A Fragile Truce

By Saw Yan Naing 2 July 2012

The Karen National Union (KNU) has been fighting for greater autonomy for more than 60 years, yet some of our leaders threw away our rights in just a few hours, said the group’s vice-president, David Takapaw, in reference to the January signing of a ceasefire between the KNU and the Burmese government.

He said he feels his organization—which is fractured with ideological rifts—is rushing into a historic accord, but that he, and several other Karen leaders, still harbor grave doubts over the sincerity of the government.

“The KNU has actually called a ceasefire six times, but five of them failed,” said Takapaw. “The government is never sincere about finding a political solution for the ethnic groups.”

Takapaw said his complaint is compounded by the fact that just one day after the two sides reached a ceasefire agreement on Jan. 12, battalions of Burmese troops moved in to reinforce army bases, and additional military supplies were sent to frontline positions.

The KNU’s military wing, the Karen National Liberation Army (KNLA), remains on alert, especially in Brigade 5, northern Karen State, where the Burmese army are frequently forced to withdraw from frontline positions when they run out of supplies or their supply lines are cut.

This year, however, the KNLA in Brigade 5 watches on—bound by the truce—as the Tatmadaw [Burmese army] doubles its supplies and weapons to its units in the area.

Officers from KNU Brigade 5, as well as Karen community leader, refugees, internally displaced persons, NGOs and health workers have also expressed skepticism over the government’s intentions.

An NGO worker who works with border-based Karen community groups echoed Takapaw’s sentiment: “If the Tatmadaw has called a ceasefire, why is it sending more troops, more weapons and more ammunition into the war zone?”

Several low-ranking KNLA officers have expressed the opinion that although Naypyidaw’s lead negotiator Aung Min appears a friendly and sincere person, he is prone to making promises that he may or may not be in a position to keep.

Aung Min and his delegation last week held informal talks in Mae Sot with KNU General-Secretary Zipporah Sein and other KNU representatives.
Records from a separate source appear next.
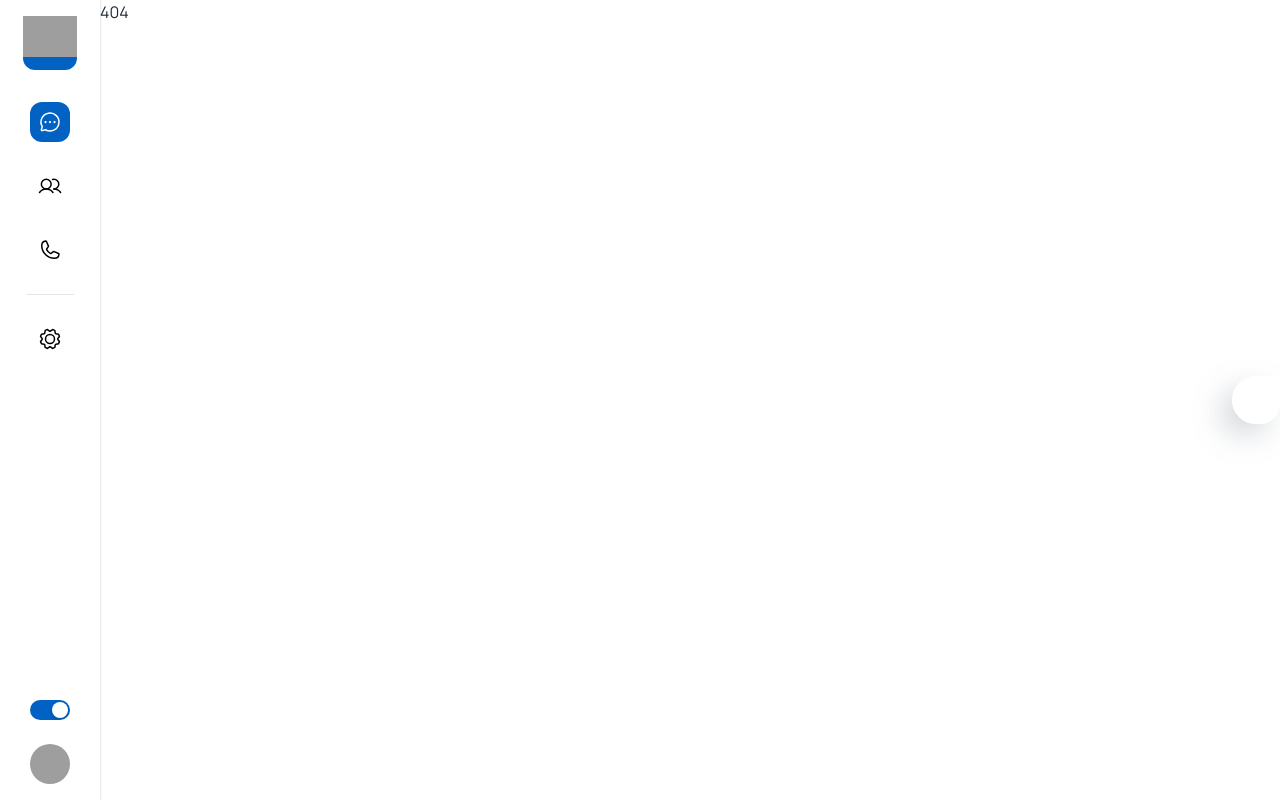
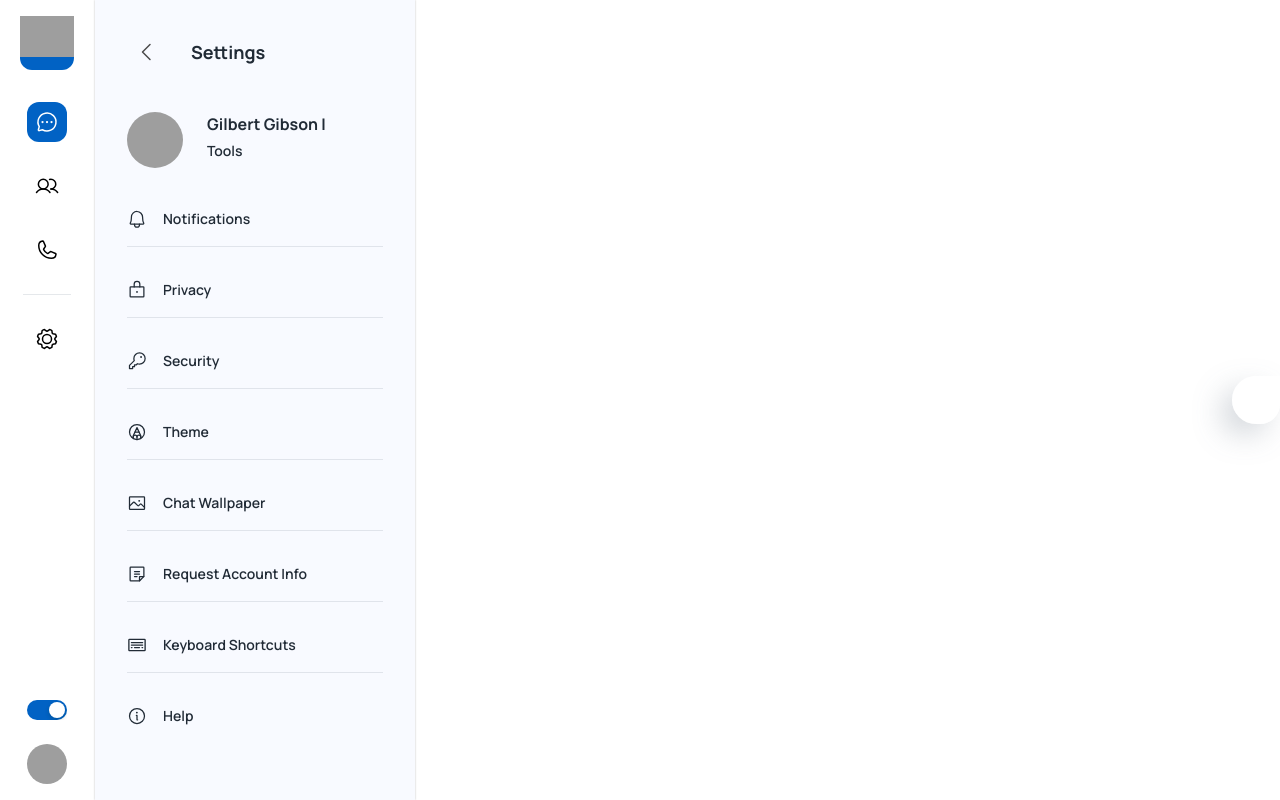
Before and after one commit to gshubham804/MERN-chat-app, a React (Create React App) app: page /settings in a window 1280 px wide. Before the commit this address led to /404. Built offline with nearby package versions, Linux system fonts and the light colour scheme; grey boxes are pictures that could not be loaded; some icons are missing.

Commit message:
implemented shortcuts dialog box in settings component

```diff
--- /dev/null
+++ b/src/pages/dashboard/Settings.js
@@ -0,0 +1,156 @@
+import React, { useState } from "react";
+import {
+  Avatar,
+  Box,
+  Divider,
+  IconButton,
+  Stack,
+  Typography,
+} from "@mui/material";
+import { useTheme } from "@mui/material/styles";
+import {
+  Bell,
+  CaretLeft,
+  Image,
+  Info,
+  Key,
+  Keyboard,
+  Lock,
+  Note,
+  PencilCircle,
+} from "phosphor-react";
+import { faker } from "@faker-js/faker";
+import Shortcuts from "../../sections/settings/Shortcuts";
+
+const Settings = () => {
+  const theme = useTheme();
+  const[openShortcuts,setOpenShortcuts]= useState(false);
+  const handleOpenShortcuts=()=>{
+    setOpenShortcuts(true);
+  }
+  const handleCloseShortcuts=()=>{
+    setOpenShortcuts(false);
+  }
+  const list = [
+    {
+      key: 0,
+      icon: <Bell size={20} />,
+      title: "Notifications",
+      onclick: () => {},
+    },
+    {
+      key: 1,
+      icon: <Lock size={20} />,
+      title: "Privacy",
+      onclick: () => {},
+    },
+    {
+      key: 2,
+      icon: <Key size={20} />,
+      title: "Security",
+      onclick: () => {},
+    },
+    {
+      key: 3,
+      icon: <PencilCircle size={20} />,
+      title: "Theme",
+      //   onclick: handleOpenTheme,
+      onclick: () => {},
+    },
+    {
+      key: 4,
+      icon: <Image size={20} />,
+      title: "Chat Wallpaper",
+      onclick: () => {},
+    },
+    {
+      key: 5,
+      icon: <Note size={20} />,
+      title: "Request Account Info",
+      onclick: () => {},
+    },
+    {
+      key: 6,
+      icon: <Keyboard size={20} />,
+      title: "Keyboard Shortcuts",
+        onclick: handleOpenShortcuts,
+    },
+    {
+      key: 7,
+      icon: <Info size={20} />,
+      title: "Help",
+      onclick: () => {},
+    },
+  ];
+  return (
+    <>
+      <Stack sx={{ width: "100%" }} direction={"row"}>
+        {/* LeftPanel */}
+        <Box
+          sx={{
+            overflowY: "scroll",
+            height: "100vh",
+            width: 320,
+            backgroundColor:
+              theme.palette.mode === "light"
+                ? "#F8FAFF"
+                : theme.palette.background,
+            boxShadow: "0px 0px 2px rgba(0,0,0,0.25)",
+            "&::-webkit-scrollbar": {
+              width: "0px", // Adjust the width as needed
+            },
+            //
+          }}
+        >
+          <Stack p={4} spacing={5}>
+            {/* Header */}
+            <Stack direction={"row"} alignItems={"center"} spacing={3}>
+              <IconButton>
+                <CaretLeft size={24} color={"#4B4B4B"} />
+              </IconButton>
+              <Typography variant="h6">Settings</Typography>
+            </Stack>
+            {/* Profile */}
+            <Stack direction={"row"} spacing={3}>
+              <Avatar
+                sx={{ width: 56, height: 56 }}
+                src={faker.image.avatar()}
+                alt={faker.name.fullName()}
+              />
+              <Stack spacing={0.5}>
+                <Typography variant="article">
+                  {faker.name.fullName()}
+                </Typography>
+                <Typography variant="body2">{faker.random.words()}</Typography>
+              </Stack>
+            </Stack>
+            {/* List of options */}
+            <Stack spacing={4}>
+              {list.map(({ key, icon, title, onclick }) => (
+                <>
+                  <Stack
+                    spacing={2}
+                    sx={{ cursor: "pointer" }}
+                    onClick={onclick}
+                  >
+                    <Stack direction="row" spacing={2} alignItems={"center"}>
+                      {icon}
+                      <Typography variant="body2">{title}</Typography>
+                    </Stack>
+                    {key !== 7 && <Divider />}
+                  </Stack>
+                </>
+              ))}
+            </Stack>
+          </Stack>
+        </Box>
+        {/* RightPanel */}
+      </Stack>
+      {openShortcuts &&
+      <Shortcuts open={openShortcuts} handleClose={handleCloseShortcuts}/>
+      }
+    </>
+  );
+};
+
+export default Settings;
--- a/src/routes/index.js
+++ b/src/routes/index.js
@@ -24,6 +24,7 @@
       children: [
         { element: <Navigate to={DEFAULT_PATH} replace />, index: true },
         { path: "app", element: <GeneralApp /> },
+        { path: "settings", element: <Settings /> },
 
         { path: "404", element: <Page404 /> },
         { path: "*", element: <Navigate to="/404" replace /> },
@@ -36,4 +37,7 @@
 const GeneralApp = Loadable(
   lazy(() => import("../pages/dashboard/GeneralApp")),
 );
+const Settings = Loadable(
+  lazy(() => import("../pages/dashboard/Settings")),
+);
 const Page404 = Loadable(lazy(() => import("../pages/Page404")));
--- /dev/null
+++ b/src/sections/settings/Shortcuts.js
@@ -0,0 +1,154 @@
+import React from "react";
+import {
+  Button,
+  Dialog,
+  DialogActions,
+  DialogContent,
+  DialogTitle,
+  Grid,
+  Slide,
+  Stack,
+  Typography,
+} from "@mui/material";
+
+const Transition = React.forwardRef(function Transition(props, ref) {
+  return <Slide direction="up" ref={ref} {...props} />;
+});
+
+const Shortcuts = ({ open, handleClose }) => {
+  const list = [
+    {
+      key: 0,
+      title: "Mark as unread",
+      combination: ["Cmd", "Shift", "U"],
+    },
+    {
+      key: 1,
+      title: "Mute",
+      combination: ["Cmd", "Shift", "M"],
+    },
+    {
+      key: 2,
+      title: "Archive Chat",
+      combination: ["Cmd", "Shift", "E"],
+    },
+    {
+      key: 3,
+      title: "Delete Chat",
+      combination: ["Cmd", "Shift", "D"],
+    },
+    {
+      key: 4,
+      title: "Pin Chat",
+      combination: ["Cmd", "Shift", "P"],
+    },
+    {
+      key: 5,
+      title: "Search",
+      combination: ["Cmd", "F"],
+    },
+    {
+      key: 6,
+      title: "Search Chat",
+      combination: ["Cmd", "Shift", "F"],
+    },
+    {
+      key: 7,
+      title: "Next Chat",
+      combination: ["Cmd", "N"],
+    },
+    {
+      key: 8,
+      title: "Next Step",
+      combination: ["Ctrl", "Tab"],
+    },
+    {
+      key: 9,
+      title: "Previous Step",
+      combination: ["Ctrl", "Shift", "Tab"],
+    },
+    {
+      key: 10,
+      title: "New Group",
+      combination: ["Cmd", "Shift", "N"],
+    },
+    {
+      key: 11,
+      title: "Profile & About",
+      combination: ["Cmd", "P"],
+    },
+    {
+      key: 12,
+      title: "Increase speed of voice message",
+      combination: ["Shift", "."],
+    },
+    {
+      key: 13,
+      title: "Decrease speed of voice message",
+      combination: ["Shift", ","],
+    },
+    {
+      key: 14,
+      title: "Settings",
+      combination: ["Shift", "S"],
+    },
+    {
+      key: 15,
+      title: "Emoji Panel",
+      combination: ["Cmd", "E"],
+    },
+    {
+      key: 16,
+      title: "Sticker Panel",
+      combination: ["Cmd", "S"],
+    },
+  ];
+
+  return (
+    <>
+      <Dialog
+        fullWidth
+        maxWidth="md"
+        open={open}
+        onClose={handleClose}
+        sx={{ p: 4 }}
+        keepMounted
+        TransitionComponent={Transition}
+      >
+        <DialogTitle>Keyboard Shortcuts</DialogTitle>
+        <DialogContent sx={{ mt: 4 }}>
+          <Grid container spacing={3}>
+            {list.map(({ key, title, combination }) => (
+                <Grid key={key} container item xs={6}>
+                  <Stack
+                    sx={{ width: "100%" }}
+                    justifyContent={"space-between"}
+                    spacing={3}
+                    direction="row"
+                    alignItems={"center"}
+                  >
+                    <Typography variant="caption" sx={{fontSize:14}}>{title}</Typography>
+                    <Stack spacing={2} direction="row">
+                        {combination.map((el)=>{
+                            return <Button disabled variant="contained" sx={{color:"#212121"}}>
+                                {el}
+                            </Button>
+                        })}
+                    </Stack>
+                  </Stack>
+                </Grid>
+
+            ))}
+          </Grid>
+        </DialogContent>
+        <DialogActions>
+            <Button variant="contained" onClick={handleClose}>
+                Ok
+            </Button>
+        </DialogActions>
+      </Dialog>
+    </>
+  );
+};
+
+export default Shortcuts;
```
Also changed, not shown: src/sections/settings/ThemeDialog.js (added).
Karen sources said the meeting centered on the withdrawal and reposition of Burmese government troops within KNU-controlled areas.

Aung Min’s peace team has now signed ceasefire agreements with no less than 10 ethnic armed groups, including major players the KNU and the Shan State Army–South (SSA-South).
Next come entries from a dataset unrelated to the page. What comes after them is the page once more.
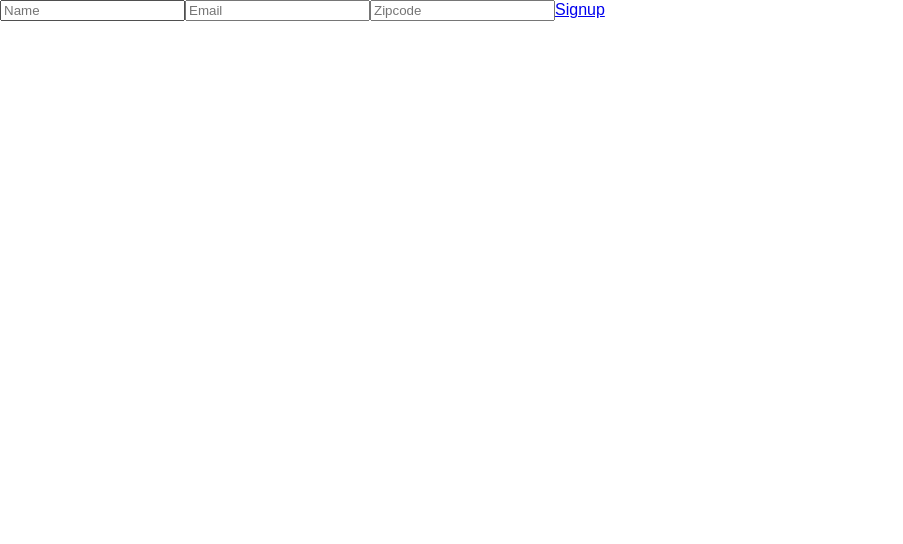
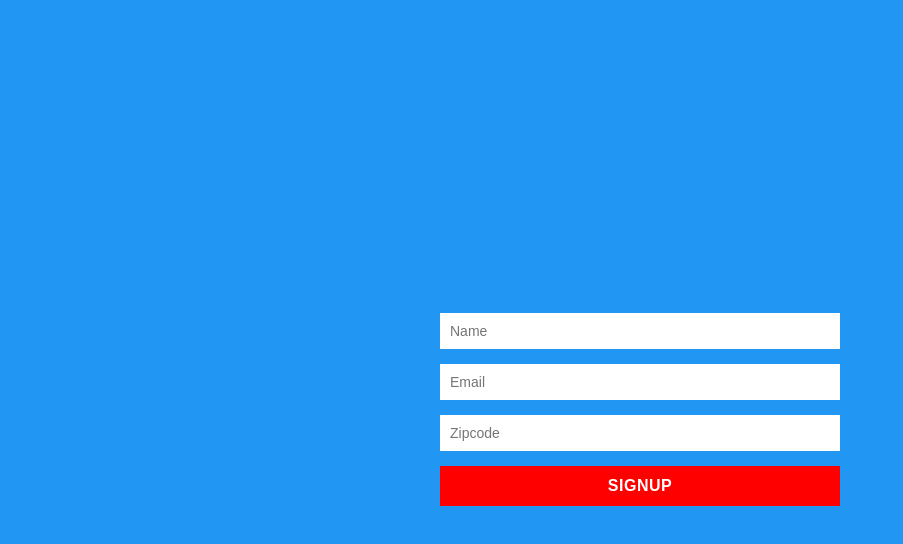
Before and after one commit to alonecuzzo/pinguino, a React (Create React App) app: page / in a window 1280 px wide. Shown: the top 544 px of the page, without its empty margins (0-903 px from the left). Built offline with nearby package versions, Linux system fonts and the light colour scheme.

Commit message:
adding some styling to user creation form

```diff
--- a/src/App.css
+++ b/src/App.css
@@ -1,28 +1,11 @@
-.App {
-  text-align: center;
+.donate--container {
+  display: grid;
+  height: 100vh;
+  grid-template-areas:
+    'header header header header header'
+    'left main main main right'
+    'footer footer footer footer footer';
+  grid-gap: 10px;
+  padding: 10px;
+  background-color: #2196F3;
 }
-
-.App-logo {
-  animation: App-logo-spin infinite 20s linear;
-  height: 80px;
-}
-
-.App-header {
-  background-color: #222;
-  height: 150px;
-  padding: 20px;
-  color: white;
-}
-
-.App-title {
-  font-size: 1.5em;
-}
-
-.App-intro {
-  font-size: large;
-}
-
-@keyframes App-logo-spin {
-  from { transform: rotate(0deg); }
-  to { transform: rotate(360deg); }
-}
--- a/src/App.js
+++ b/src/App.js
@@ -1,6 +1,7 @@
 import React, { Component } from 'react';
-import { SignUpForm } from './SignUpForm';
+import { UserCreationForm } from './UserCreationForm';
 import { UserListPage } from './UserListPage';
+import { UserMap } from './UserMap';
 import './App.css';
 import { BrowserRouter as Router, Route } from 'react-router-dom';
 
@@ -8,9 +9,10 @@ class App extends Component {
   render() {
     return (
       <Router>
-        <div>
-          <Route exact path="/" component={SignUpForm} />
+        <div className="donate--container">
+          <Route exact path="/" component={UserCreationForm} />
           <Route path="/users" component={UserListPage} />
+          <Route path="/usermap" component={UserMap} />
         </div>
       </Router>
     );
--- /dev/null
+++ b/src/UserCreationForm.css
@@ -0,0 +1,31 @@
+.user-creation {
+  display: flex;
+  grid-area: main;
+  justify-content: center;
+}
+
+.user-creation--form {
+  display: flex;
+  flex-direction: column;
+  justify-content: center;
+  width: 400px;
+}
+
+.user-creation--field {
+  padding: 10px;
+  font-size: 14px;
+  margin: 0 0 15px;
+  border: none;
+}
+
+.user-creation--button {
+  text-decoration: none;
+  padding: 10px;
+  border: 1px solid red;
+  color: white;
+  background: red;
+  text-align: center;
+  font-weight: 700;
+  text-transform: uppercase;
+  letter-spacing: 0.5px;
+}
--- a/src/SignupForm.js
+++ b/src/UserCreationForm.js
@@ -2,8 +2,9 @@ import React from 'react';
 import { connect } from 'react-redux';
 import { actions } from './actions';
 import { Link } from 'react-router-dom';
+import './UserCreationForm.css';
 
-class SignUpForm extends React.Component {
+class UserCreationForm extends React.Component {
   constructor(props) {
     super(props);
 
@@ -40,12 +41,12 @@ class SignUpForm extends React.Component {
     const { name, email, zipcode } = this.state.user;
 
     return (
-      <div>
-        <form>
-          <input type="text" placeholder="Name" name="name" value={name} onChange={this.handleChange} />
-          <input type="text" placeholder="Email" name="email" value={email} onChange={this.handleChange} />
-          <input type="text" pattern="[0-9]{5}"placeholder="Zipcode" name="zipcode" value={zipcode} onChange={this.handleChange} />
-          <Link to="/users" onClick={this.handleSubmit}>Signup</Link>
+      <div className="user-creation">
+        <form className="user-creation--form">
+          <input type="text" placeholder="Name" name="name" value={name} onChange={this.handleChange} className="user-creation--field" />
+          <input type="text" placeholder="Email" name="email" value={email} onChange={this.handleChange} className="user-creation--field" />
+          <input type="text" pattern="[0-9]{5}"placeholder="Zipcode" name="zipcode" value={zipcode} onChange={this.handleChange} className="user-creation--field" />
+          <Link to="/users" onClick={this.handleSubmit} className="user-creation--button">Signup</Link>
         </form>
         { registering &&
           <div>Registering user</div>
@@ -61,6 +62,6 @@ function mapStateToProps(state) {
     registering
   };
 }
-const connectedSignUpForm = connect(mapStateToProps)(SignUpForm);
+const connectedUserCreationForm = connect(mapStateToProps)(UserCreationForm);
 
-export { connectedSignUpForm as SignUpForm };
+export { connectedUserCreationForm as UserCreationForm };
```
Takapaw is again dismissive of Naypyidaw’s motives. “All they want are signatures to show off to the international community for the purpose of getting sanctions lifted,” he said. “That’s certainly the feeling I get.

“We have to be prepared. The ceasefire is not durable,” he reiterated, pointing to several other ethnic armies which he said have similar experiences of the Burmese government’s treachery.

In Shan State, there are currently 180 government battalions holding positions, and at least 17 clashes have been reported between the Tatmadaw and the SSA-South since both sides signed a peace agreement in December, according to the Shan Women’s Action Network.

Further north, the Kachin Independence Organization (KIO) reported 64 Burmese army attacks against Kachin military installations in the first two weeks of April alone, and the mass movement of heavy artillery into the area around the KIO’s Laiza headquarters. About 60,000 people have been displaced since conflict broke out in June last year following the breakdown of a 19-year-old ceasefire.

And in Karenni State, conflict has broken out once again between the Karenni National Progressive Party (KNPP) and the Tatmadaw; KNPP claims that five Burmese soldiers were killed on June 29 during clashes in Karenni State.

Of course, many observers say that business interests lay at the heart of the peace talks. During his recent visit to Mae Sot, Aung Min was accompanied by a number of representatives from Dawei Princess, Ital-Thai’s Burmese partner on the Dawei deep-sea port project.

Takapaw complains that the resource-hungry international community is exerting pressure on the KNU to engage with Naypyidaw.

“Many INGOs have asked us to cooperate with the government,” he said. “They tell us: ‘You never win, so why fight? Cooperate with the government and initiate development.’

“To me, development has become the new ideology,” he remarked. “It is supported by those people who want to turn Burma into a marketplace in a hurry.”

According to the exile activist group Burma Partnership, there has be no consistency in the points made by the government’s negotiation teams and still no willingness to discuss the political aspirations of ethnic nationalities.

In Thein Sein’s speech on the first anniversary of his government’s inauguration, he explained that the only stage at which the government would allow political discussions is when ethnic groups form political parties and are elected to the Parliament.

Burma Partnership says that this is a crucial time for the international community to support the political aspirations of Burma’s ethnic nationalities and their calls for equality, self-determination, and an end to armed conflict and human rights violations.

“For us ethnic nationalities, we want a political settlement,” said Takapaw. “We want to see the Constitution become democratic. We want a win-win solution.”